This is one that took me a while to take control of, and I am still working on it. Whenever I would get upset or frustrated with a visitor, my mom would always remind me she is my baby and I can decide what happens. If I want to hold her, I should hold her. If I want to feed her, I should feed her. Now, I am much better at this and less concerned with the feelings of others. You have to do what you want with your baby, and not worry about people taking things personally. They will get over it, or they won’t, but you shouldn’t worry about it.
2. Set a time for people to visit
Let people know when they can come visit before they ask. This will help avoid visitors at unwanted time, people just stopping in, or coming uninvited. I suggest stating a start and end time for them as well. Some of our visitors would come by and stay for hours upon hours. It was way too long for this tired mama. You could nicely say, “It’d be great to see you Thursday if you want to come from 3 to 5.”
When I first started setting time limits, I felt a little bossy. But it has made it so much better knowing when people are coming AND when they are leaving. Some people may not like it, but again, it’s about you and your baby.
3. plan one big family visit

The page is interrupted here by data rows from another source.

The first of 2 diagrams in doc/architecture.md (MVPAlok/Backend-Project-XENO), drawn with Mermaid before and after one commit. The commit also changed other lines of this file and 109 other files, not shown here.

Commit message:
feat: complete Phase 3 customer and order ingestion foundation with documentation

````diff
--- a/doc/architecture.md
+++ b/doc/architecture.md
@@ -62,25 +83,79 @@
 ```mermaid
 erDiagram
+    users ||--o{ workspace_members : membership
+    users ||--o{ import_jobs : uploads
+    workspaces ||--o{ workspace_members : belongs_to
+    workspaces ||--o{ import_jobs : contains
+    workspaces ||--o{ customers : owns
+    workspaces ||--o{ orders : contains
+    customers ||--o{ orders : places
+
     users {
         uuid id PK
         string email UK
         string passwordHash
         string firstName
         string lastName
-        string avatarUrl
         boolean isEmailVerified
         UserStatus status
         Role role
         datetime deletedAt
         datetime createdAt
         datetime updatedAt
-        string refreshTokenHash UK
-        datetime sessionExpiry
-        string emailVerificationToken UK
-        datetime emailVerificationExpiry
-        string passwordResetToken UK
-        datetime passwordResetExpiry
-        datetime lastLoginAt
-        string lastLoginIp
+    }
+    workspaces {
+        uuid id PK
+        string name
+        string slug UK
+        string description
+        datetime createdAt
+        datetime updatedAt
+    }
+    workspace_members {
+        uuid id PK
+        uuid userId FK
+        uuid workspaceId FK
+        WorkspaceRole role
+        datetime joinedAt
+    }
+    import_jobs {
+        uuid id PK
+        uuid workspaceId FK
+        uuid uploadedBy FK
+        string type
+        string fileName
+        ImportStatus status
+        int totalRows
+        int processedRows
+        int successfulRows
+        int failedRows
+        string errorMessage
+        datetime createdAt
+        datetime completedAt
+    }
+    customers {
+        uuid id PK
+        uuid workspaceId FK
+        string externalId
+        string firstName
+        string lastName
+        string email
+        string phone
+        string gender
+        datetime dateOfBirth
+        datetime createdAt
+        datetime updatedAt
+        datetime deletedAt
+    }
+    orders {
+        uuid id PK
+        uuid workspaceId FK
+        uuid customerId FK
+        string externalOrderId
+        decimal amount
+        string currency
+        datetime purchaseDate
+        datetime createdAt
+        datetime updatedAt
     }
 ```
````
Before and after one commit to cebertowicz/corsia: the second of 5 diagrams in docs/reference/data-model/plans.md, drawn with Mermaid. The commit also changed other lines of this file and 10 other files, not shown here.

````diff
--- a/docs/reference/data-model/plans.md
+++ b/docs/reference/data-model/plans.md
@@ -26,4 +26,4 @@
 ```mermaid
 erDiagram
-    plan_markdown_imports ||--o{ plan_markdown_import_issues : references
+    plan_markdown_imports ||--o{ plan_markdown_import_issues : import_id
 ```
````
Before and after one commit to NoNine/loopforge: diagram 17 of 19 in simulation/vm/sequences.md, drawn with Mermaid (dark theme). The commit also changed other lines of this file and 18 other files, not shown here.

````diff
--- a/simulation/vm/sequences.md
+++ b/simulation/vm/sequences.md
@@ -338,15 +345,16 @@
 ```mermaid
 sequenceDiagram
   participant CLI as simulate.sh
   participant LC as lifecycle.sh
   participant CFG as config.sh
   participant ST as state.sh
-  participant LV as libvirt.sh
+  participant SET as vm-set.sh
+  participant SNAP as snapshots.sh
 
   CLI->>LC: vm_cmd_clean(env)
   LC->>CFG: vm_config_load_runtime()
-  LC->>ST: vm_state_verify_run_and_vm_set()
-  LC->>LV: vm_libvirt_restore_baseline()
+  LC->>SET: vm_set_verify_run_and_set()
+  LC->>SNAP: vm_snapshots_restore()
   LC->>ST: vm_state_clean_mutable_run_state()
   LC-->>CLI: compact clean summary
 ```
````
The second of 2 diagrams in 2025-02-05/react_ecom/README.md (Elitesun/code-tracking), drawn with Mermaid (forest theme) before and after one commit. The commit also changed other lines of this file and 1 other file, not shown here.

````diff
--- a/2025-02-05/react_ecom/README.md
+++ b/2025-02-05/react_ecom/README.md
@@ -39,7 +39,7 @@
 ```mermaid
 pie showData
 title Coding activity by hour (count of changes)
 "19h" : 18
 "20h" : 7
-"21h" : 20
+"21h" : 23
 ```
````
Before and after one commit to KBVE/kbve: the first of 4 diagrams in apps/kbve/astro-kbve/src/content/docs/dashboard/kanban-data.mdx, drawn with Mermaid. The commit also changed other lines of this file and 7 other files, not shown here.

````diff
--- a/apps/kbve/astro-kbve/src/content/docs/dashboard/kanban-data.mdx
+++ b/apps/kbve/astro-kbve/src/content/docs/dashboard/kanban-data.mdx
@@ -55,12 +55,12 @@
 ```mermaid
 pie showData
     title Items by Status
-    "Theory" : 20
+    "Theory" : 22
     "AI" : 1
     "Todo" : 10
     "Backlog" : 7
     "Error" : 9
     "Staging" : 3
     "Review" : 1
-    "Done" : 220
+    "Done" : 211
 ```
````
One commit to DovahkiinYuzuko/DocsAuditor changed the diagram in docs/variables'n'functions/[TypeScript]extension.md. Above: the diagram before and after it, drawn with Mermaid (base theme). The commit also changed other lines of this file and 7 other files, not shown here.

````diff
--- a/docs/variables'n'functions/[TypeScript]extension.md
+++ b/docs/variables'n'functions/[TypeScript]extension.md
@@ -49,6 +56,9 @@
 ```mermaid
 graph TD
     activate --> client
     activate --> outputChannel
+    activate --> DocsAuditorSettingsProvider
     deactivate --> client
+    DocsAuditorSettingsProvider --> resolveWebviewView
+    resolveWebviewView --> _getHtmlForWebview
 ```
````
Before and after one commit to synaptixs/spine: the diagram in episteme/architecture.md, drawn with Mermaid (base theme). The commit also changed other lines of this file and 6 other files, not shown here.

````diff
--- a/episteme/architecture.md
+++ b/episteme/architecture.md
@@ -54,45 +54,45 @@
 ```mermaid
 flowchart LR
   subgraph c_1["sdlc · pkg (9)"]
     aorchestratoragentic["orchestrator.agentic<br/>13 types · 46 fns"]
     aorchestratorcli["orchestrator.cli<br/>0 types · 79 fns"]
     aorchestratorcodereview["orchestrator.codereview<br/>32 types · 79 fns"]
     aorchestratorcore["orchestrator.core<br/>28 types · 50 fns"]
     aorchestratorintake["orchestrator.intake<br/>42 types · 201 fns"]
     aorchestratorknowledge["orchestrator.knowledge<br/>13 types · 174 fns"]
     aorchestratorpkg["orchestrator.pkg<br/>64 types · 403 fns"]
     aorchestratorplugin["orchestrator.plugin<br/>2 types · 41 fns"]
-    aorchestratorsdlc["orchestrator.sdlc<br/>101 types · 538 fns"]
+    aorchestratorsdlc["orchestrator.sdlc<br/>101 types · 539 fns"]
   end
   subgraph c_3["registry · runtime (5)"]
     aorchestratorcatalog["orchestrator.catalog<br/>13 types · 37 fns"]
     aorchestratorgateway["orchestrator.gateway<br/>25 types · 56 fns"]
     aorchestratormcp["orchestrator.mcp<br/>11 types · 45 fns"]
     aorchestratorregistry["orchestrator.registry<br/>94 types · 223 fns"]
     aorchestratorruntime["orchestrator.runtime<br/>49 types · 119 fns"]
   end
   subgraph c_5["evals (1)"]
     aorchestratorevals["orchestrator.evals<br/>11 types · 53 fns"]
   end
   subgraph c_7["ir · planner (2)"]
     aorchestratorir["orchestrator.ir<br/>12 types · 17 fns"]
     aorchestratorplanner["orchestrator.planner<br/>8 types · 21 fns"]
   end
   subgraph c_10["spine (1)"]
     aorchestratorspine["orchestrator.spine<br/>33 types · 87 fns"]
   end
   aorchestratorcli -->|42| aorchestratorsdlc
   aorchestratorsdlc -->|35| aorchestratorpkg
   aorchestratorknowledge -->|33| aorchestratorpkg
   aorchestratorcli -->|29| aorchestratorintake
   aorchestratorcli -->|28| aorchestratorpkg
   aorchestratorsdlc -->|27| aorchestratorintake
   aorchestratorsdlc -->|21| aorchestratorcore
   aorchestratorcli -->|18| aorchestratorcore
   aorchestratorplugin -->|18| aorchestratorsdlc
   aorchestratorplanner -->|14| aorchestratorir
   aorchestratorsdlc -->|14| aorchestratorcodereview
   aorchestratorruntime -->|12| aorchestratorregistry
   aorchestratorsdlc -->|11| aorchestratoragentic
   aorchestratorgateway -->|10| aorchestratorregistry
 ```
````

Instead of having all the aunts, uncles, cousins, neighbors come at different times, plan one set time for them to see the baby. I know some people plan a more formal Sip and See, which is a great idea, but we didn’t have time to put that together when we got home. However, we did plan one night where we invited all of my husband’s extended family to see the new baby.
My husband is from a small town about an hour from where we live, so instead of everyone coming to us at different times, we went to his parents house and let everyone know we were there. We said we would be there from 4 to 6 and if anyone wanted to stop by and meet Baby B, they could. It was a super stressful two hours for me, but so much better than everyone coming to our house. First of all, everyone got to see her at one time. Secondly, and most importantly, we could control when we left so did not have to worry about extended stay visitors.
4. plan what to say if the visit runs long
I am horrible at thinking in the moment. There were times that people where at our house, a few days after bringing Baby B home, and it felt like they would never leave. After a week or so of this, I had to create a few things that I could say nicely that meant “you need to leave now, thank you.”
Here are a few…(because you can’t use the same one every time)
- I need to go put the baby down for a nap then will probably rest too.
- Thank you for coming, I’m going to go feed Baby B. (then go to another room…hope they leave)
- Look at the time…we better start getting dinner ready. Thank you all for coming.
- It’s been so nice of you to visit. Please leave. Bye.
5. set expectations before your return
Keeping all of the above in mind, let people know what they can expect before you return home. If you want everyone, including your second cousin once removed, at your house when you get home, then let everyone know. If you want only a few people, then let everyone know. When people know ahead of time what your plan is, you will be less stressed.
Decide what you want as the baby’s parents and communicate that to everyone. We planned to go see one entire side of the family for one night after we returned. So we told everyone this and it kept them from coming to our house unless they were invited.
Like I said before, I wish I had set up some things before bring Baby B home, just so everyone would know what we wanted as new parents. In the moment, I felt rude being so strict (or I felt strict) about everything, but I should have done that from the beginning.
Throughout this time, I realized that some people just don’t have manners or know how to be respectful. They have to be flat out told what to do. Maybe that is rude and selfish. But at the end of the day, as new moms, we are allowed to be a little of both.
Thinking ahead to if we adopt again, I created a printable to share with our friends and family. It outlines common expectations when coming to visit a new baby. Most of it is common sense, but again, some people just don’t know how to give new parents some space. Download this printable from my resource library!